On a serious note, there is actually a lot of complicated science behind the production of brigadeiro. When you cook this at home on your humble kitchen stove, you are actually partaking in an organic chemical synthesis. Coming from a chemistry background I find this very intriguing. The condensed milk contains a high concentration of sugars, both naturally occurring lactose sugars from the milk and also added sugar. The milk itself also contains amino acids. During the cooking process, when temperatures exceed 140°C (285°F), a chemical reaction occurs between these sugars and the proteins to produce a concoction of different flavour molecules, you also get the browning effect. The chemistry of this I will not bore you with, or maybe I’m just saying this because I don’t actually know it that well. This reaction is called The Maillard reaction, also known as Maillard browning, named after the French chemist Louis-Camille Maillard.
If I haven't bored you already and you still wish to make these lovely little treats, then please see below my step by step guide on how to make brigadeiro.
|Prep time||Cook time||Ready in||Yields|
20 chocolate truffles
- 1 400g can condensed milk (sweetened)
- 2 tbsp unsalted butter
- 3 tbsp cocoa powder
- 1 tsp (optional) vanilla essence
- 20 mini baking cups (optional), in Brazil it is typical to serve brigadeiro in mini cups
- Pour the sweetened condensed milk into a heavy based pan and warm up on a medium heat.
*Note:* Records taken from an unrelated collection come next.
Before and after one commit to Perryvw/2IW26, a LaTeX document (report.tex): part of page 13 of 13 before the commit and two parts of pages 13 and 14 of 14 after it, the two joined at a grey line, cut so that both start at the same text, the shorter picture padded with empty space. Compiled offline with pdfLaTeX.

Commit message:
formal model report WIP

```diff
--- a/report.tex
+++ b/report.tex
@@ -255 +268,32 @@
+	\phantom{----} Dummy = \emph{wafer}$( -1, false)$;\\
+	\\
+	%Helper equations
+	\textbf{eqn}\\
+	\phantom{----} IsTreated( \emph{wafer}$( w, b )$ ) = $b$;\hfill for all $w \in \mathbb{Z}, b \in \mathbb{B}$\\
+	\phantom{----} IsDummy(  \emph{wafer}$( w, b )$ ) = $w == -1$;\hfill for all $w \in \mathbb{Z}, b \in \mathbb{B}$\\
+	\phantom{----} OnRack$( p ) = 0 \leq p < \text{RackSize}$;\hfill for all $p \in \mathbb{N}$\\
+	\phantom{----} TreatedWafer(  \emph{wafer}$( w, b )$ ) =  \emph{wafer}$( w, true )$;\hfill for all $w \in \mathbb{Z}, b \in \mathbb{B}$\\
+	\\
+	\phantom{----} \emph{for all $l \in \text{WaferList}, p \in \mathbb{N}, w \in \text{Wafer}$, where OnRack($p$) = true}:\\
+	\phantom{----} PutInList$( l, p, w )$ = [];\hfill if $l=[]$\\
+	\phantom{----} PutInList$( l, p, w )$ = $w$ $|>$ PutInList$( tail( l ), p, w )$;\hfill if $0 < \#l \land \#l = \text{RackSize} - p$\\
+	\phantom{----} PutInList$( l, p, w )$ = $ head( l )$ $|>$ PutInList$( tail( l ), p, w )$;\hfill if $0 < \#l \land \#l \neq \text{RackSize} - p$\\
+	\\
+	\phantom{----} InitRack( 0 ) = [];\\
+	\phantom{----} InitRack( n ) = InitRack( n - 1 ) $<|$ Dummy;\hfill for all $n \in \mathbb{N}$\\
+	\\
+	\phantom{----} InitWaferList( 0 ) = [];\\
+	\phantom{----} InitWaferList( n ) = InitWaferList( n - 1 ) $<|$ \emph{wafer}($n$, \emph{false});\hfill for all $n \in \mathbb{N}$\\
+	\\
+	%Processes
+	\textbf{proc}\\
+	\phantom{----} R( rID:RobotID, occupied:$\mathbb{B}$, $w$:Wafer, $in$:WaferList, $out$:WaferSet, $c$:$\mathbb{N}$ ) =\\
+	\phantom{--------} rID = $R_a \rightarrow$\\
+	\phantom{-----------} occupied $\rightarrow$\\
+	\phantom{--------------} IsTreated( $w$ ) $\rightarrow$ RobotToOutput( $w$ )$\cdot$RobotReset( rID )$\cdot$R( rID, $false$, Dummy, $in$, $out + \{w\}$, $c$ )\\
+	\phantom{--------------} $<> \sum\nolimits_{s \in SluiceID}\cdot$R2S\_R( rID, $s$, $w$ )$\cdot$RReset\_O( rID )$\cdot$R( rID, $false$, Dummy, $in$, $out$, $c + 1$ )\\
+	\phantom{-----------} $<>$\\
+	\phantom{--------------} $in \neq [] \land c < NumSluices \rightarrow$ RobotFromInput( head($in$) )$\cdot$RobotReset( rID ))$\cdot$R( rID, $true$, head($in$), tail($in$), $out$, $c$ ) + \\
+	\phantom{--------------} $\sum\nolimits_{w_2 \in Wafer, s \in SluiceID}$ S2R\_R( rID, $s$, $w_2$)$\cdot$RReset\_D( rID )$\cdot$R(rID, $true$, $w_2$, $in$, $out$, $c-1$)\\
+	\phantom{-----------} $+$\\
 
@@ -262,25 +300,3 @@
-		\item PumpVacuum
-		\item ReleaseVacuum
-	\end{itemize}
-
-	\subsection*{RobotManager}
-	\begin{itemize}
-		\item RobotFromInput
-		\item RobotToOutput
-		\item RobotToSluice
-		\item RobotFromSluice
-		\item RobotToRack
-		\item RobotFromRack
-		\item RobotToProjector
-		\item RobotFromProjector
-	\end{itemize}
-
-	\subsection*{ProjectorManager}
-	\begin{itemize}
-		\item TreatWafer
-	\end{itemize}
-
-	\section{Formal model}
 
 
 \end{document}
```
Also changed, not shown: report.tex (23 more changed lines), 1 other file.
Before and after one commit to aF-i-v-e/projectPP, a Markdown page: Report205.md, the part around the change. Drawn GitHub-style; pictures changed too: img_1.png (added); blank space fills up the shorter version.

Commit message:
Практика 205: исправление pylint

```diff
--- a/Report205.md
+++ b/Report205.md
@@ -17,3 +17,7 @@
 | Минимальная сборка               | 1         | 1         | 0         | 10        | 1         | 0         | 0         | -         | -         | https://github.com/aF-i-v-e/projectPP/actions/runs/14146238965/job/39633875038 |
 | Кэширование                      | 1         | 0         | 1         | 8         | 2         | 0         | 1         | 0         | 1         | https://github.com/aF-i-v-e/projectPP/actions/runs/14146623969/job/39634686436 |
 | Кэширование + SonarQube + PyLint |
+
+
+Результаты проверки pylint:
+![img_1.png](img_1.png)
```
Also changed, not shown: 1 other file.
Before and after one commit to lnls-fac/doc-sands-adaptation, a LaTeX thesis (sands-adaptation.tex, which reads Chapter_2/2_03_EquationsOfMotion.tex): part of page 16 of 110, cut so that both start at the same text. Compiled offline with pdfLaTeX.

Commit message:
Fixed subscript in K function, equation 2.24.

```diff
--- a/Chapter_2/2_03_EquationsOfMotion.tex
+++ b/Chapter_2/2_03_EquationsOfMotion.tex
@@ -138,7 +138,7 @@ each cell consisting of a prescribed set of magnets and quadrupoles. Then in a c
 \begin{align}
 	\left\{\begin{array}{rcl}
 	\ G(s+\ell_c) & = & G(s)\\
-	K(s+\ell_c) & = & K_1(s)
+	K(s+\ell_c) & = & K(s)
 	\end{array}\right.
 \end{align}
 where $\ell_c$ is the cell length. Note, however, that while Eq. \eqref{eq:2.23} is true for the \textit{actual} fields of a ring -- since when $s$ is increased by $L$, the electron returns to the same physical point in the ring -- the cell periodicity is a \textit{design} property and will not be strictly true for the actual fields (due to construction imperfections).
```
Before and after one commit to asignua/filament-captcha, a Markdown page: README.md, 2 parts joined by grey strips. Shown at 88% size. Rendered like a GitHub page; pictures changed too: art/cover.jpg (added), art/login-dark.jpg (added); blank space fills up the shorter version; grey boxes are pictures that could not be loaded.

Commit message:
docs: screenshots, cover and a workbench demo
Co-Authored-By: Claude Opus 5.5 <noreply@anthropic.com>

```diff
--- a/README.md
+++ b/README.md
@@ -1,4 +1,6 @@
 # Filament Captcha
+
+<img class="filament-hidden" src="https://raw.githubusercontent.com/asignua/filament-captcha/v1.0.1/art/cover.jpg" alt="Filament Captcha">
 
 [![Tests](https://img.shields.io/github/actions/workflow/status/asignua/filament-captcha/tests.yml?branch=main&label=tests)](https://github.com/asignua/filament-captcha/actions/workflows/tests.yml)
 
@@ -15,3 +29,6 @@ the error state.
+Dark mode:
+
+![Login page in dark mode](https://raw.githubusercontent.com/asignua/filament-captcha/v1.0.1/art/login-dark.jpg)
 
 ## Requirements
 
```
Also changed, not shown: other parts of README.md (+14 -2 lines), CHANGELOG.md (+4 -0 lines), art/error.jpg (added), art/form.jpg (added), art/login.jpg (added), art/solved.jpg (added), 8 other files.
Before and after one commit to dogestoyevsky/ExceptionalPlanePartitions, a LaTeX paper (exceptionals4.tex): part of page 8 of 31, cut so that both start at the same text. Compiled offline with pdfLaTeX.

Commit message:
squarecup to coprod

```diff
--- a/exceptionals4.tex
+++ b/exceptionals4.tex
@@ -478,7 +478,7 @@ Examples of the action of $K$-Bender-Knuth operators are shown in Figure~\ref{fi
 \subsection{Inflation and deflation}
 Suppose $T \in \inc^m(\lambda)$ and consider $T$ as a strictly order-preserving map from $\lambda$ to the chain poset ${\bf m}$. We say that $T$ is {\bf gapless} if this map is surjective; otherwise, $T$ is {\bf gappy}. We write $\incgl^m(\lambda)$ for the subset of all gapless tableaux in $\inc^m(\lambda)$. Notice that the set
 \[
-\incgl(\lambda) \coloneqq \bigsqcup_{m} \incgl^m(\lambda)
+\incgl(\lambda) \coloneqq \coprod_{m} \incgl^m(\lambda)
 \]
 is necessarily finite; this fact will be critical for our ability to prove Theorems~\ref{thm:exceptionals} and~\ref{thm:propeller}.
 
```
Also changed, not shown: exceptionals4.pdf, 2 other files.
This is to help dissolve the cocoa powder.
- When warm, remove from the heat and stir in the unsalted butter, the cocoa powder (sieved) and the vanilla essence (optional).
- If the cocoa powder forms lumps, then blend using an electric mixer. Even if I don't see any lumps, I often perform this as a precaution.
- Cook on a medium-high heat for at least 10 minutes. Continuously stir the mixture to prevent the bottom from burning. The mixture will gradually thicken and darken in colour.
- After 10 minutes, the mixture should have a much thicker consistency and be darker in colour. The cooking is complete when the mixture easily comes away from the surface of the pan and you can make a trench through the mixture which holds.
- Allow the brigadeiro to cool and stiffen on a cold surface or within the refrigerator for 10 minutes. When ready, the brigadeiro should be easy to hold and malleable like a soft fudge.
- Roll small portions of the mixture between the palms of your hands until you get a perfect sphere with a glossy shine. Place your Brazilian truffles onto a non-stick surface. If you like them plain, then you may finish at this step and enjoy! If you wish to be more adventurous, please continue to Step 8.
- (Optional) Roll your truffles in a coating of your choice. In Brazil, it is very common to see brigadeiro coated in chocolate sprinkles. Hazelnuts, pistachios, almonds, coconut or even plain old cocoa powder also work very well. You can really be as adventurous as you wish.
Step-by-Step Instructions With Images
The Maillard Reaction, Also Known as Maillard Browning
Brigadeiro Without Toppings
© 2016 David Branagan